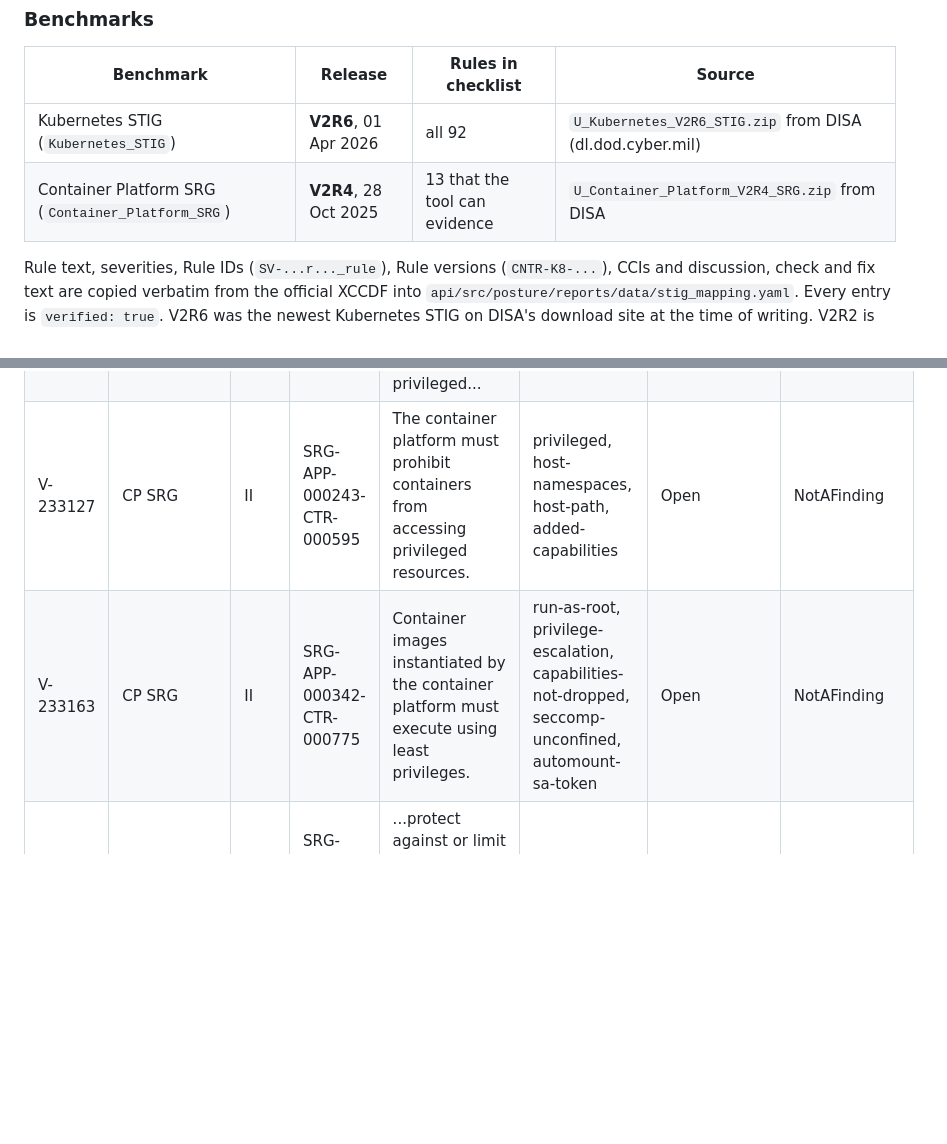
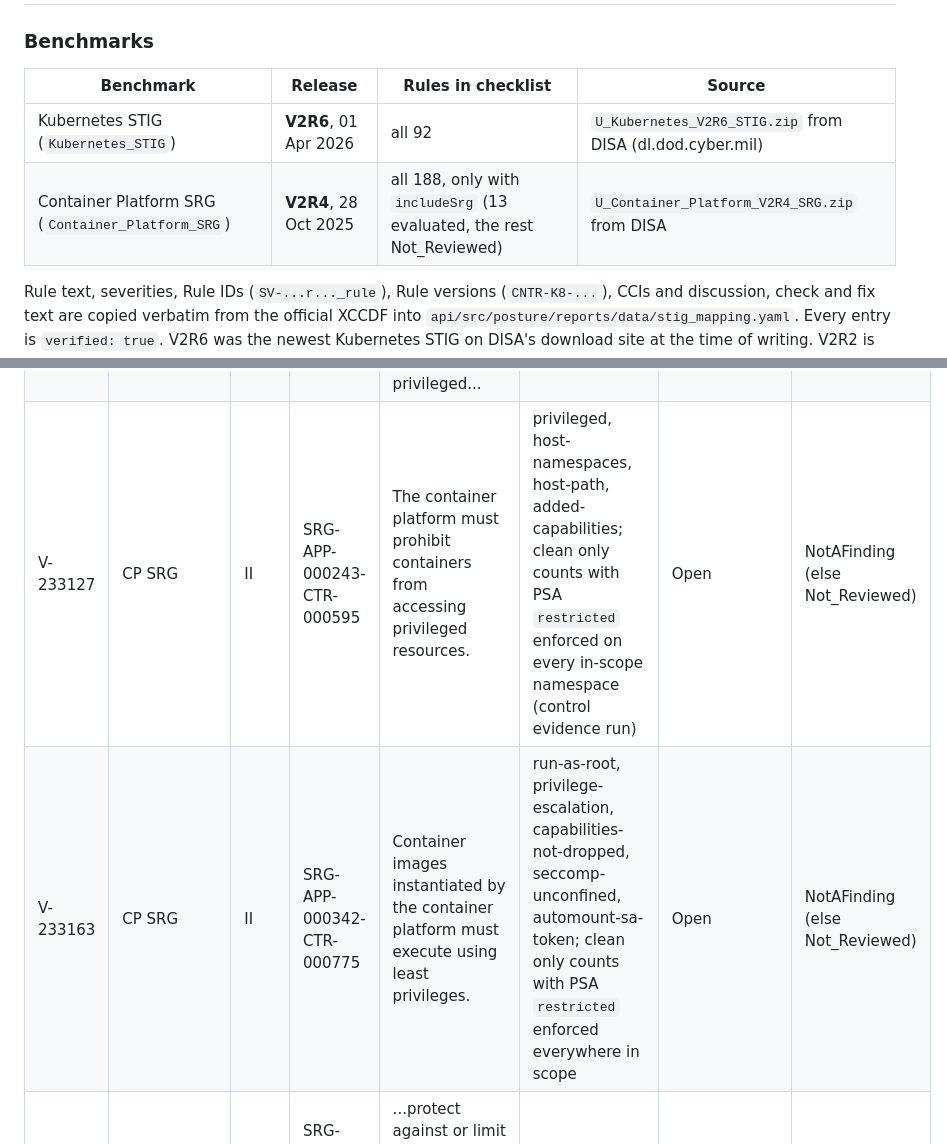
Before and after one commit to brandonrc/nebari-security-posture-pack, a Markdown page: docs/REPORTS.md, 2 parts joined by grey strips. Drawn GitHub-style; blank space fills up the shorter version.

```diff
--- a/docs/REPORTS.md
+++ b/docs/REPORTS.md
@@ -239,7 +239,7 @@ every in-baseline control.
 | Benchmark | Release | Rules in checklist | Source |
 |---|---|---|---|
 | Kubernetes STIG (`Kubernetes_STIG`) | **V2R6**, 01 Apr 2026 | all 92 | `U_Kubernetes_V2R6_STIG.zip` from DISA (dl.dod.cyber.mil) |
-| Container Platform SRG (`Container_Platform_SRG`) | **V2R4**, 28 Oct 2025 | 13 that the tool can evidence | `U_Container_Platform_V2R4_SRG.zip` from DISA |
+| Container Platform SRG (`Container_Platform_SRG`) | **V2R4**, 28 Oct 2025 | all 188, only with `includeSrg` (13 evaluated, the rest Not_Reviewed) | `U_Container_Platform_V2R4_SRG.zip` from DISA |
 
 Rule text, severities, Rule IDs (`SV-...r..._rule`), Rule versions (`CNTR-K8-...`), CCIs
 and discussion, check and fix text are copied verbatim from the official XCCDF into
@@ -268,7 +268,7 @@ evaluated rules:
 | V-233030 | CP SRG | II | SRG-APP-000039-CTR-000110 | ...flow of information between interconnected systems... | no-netpol | Open | Not_Reviewed |
 | V-233065 | CP SRG | II | SRG-APP-000131-CTR-000285 | The container platform must verify container images. | mutable-tag | Open | Not_Reviewed |
 | V-233074 | CP SRG | II | SRG-APP-000142-CTR-000330 | The container platform runtime must enforce the use of ports that are non-privileged... | host-namespaces (listed for review) | Not_Reviewed | Not_Reviewed |
-| V-233127 | CP SRG | II | SRG-APP-000243-CTR-000595 | The container platform must prohibit containers from accessing privileged resources. | privileged, host-namespaces, host-path, added-capabilities | Open | NotAFinding |
-| V-233163 | CP SRG | II | SRG-APP-000342-CTR-000775 | Container images instantiated by the container platform must execute using least privileges. | run-as-root, privilege-escalation, capabilities-not-dropped, seccomp-unconfined, automount-sa-token | Open | NotAFinding |
+| V-233127 | CP SRG | II | SRG-APP-000243-CTR-000595 | The container platform must prohibit containers from accessing privileged resources. | privileged, host-namespaces, host-path, added-capabilities; clean only counts with PSA `restricted` enforced on every in-scope namespace (control evidence run) | Open | NotAFinding (else Not_Reviewed) |
+| V-233163 | CP SRG | II | SRG-APP-000342-CTR-000775 | Container images instantiated by the container platform must execute using least privileges. | run-as-root, privilege-escalation, capabilities-not-dropped, seccomp-unconfined, automount-sa-token; clean only counts with PSA `restricted` enforced everywhere in scope | Open | NotAFinding (else Not_Reviewed) |
 | V-233222 | CP SRG | II | SRG-APP-000435-CTR-001070 | ...protect against or limit the effects of all types of denial-of-service (DoS) attacks... | no-resource-limits | Open | Not_Reviewed |
 | V-233233 | CP SRG | II | SRG-APP-000456-CTR-001125 | The container platform registry must contain the latest images with most recent security-relevant updates... | any fixable vulnerability | Open | NotAFinding |
```
Also changed, not shown: other parts of docs/REPORTS.md (+25 -17 lines), docs/DESIGN.md (+1 -1 lines).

-----

▸ AIM OF THE EXERCISE: Wherever the word "DISA" appears in the data, return the whole line.

▸ RESULT:
 | Kubernetes STIG (`Kubernetes_STIG`) | **V2R6**, 01 Apr 2026 | all 92 | `U_Kubernetes_V2R6_STIG.zip` from DISA (dl.dod.cyber.mil) |
-| Container Platform SRG (`Container_Platform_SRG`) | **V2R4**, 28 Oct 2025 | 13 that the tool can evidence | `U_Container_Platform_V2R4_SRG.zip` from DISA |
+| Container Platform SRG (`Container_Platform_SRG`) | **V2R4**, 28 Oct 2025 | all 188, only with `includeSrg` (13 evaluated, the rest Not_Reviewed) | `U_Container_Platform_V2R4_SRG.zip` from DISA |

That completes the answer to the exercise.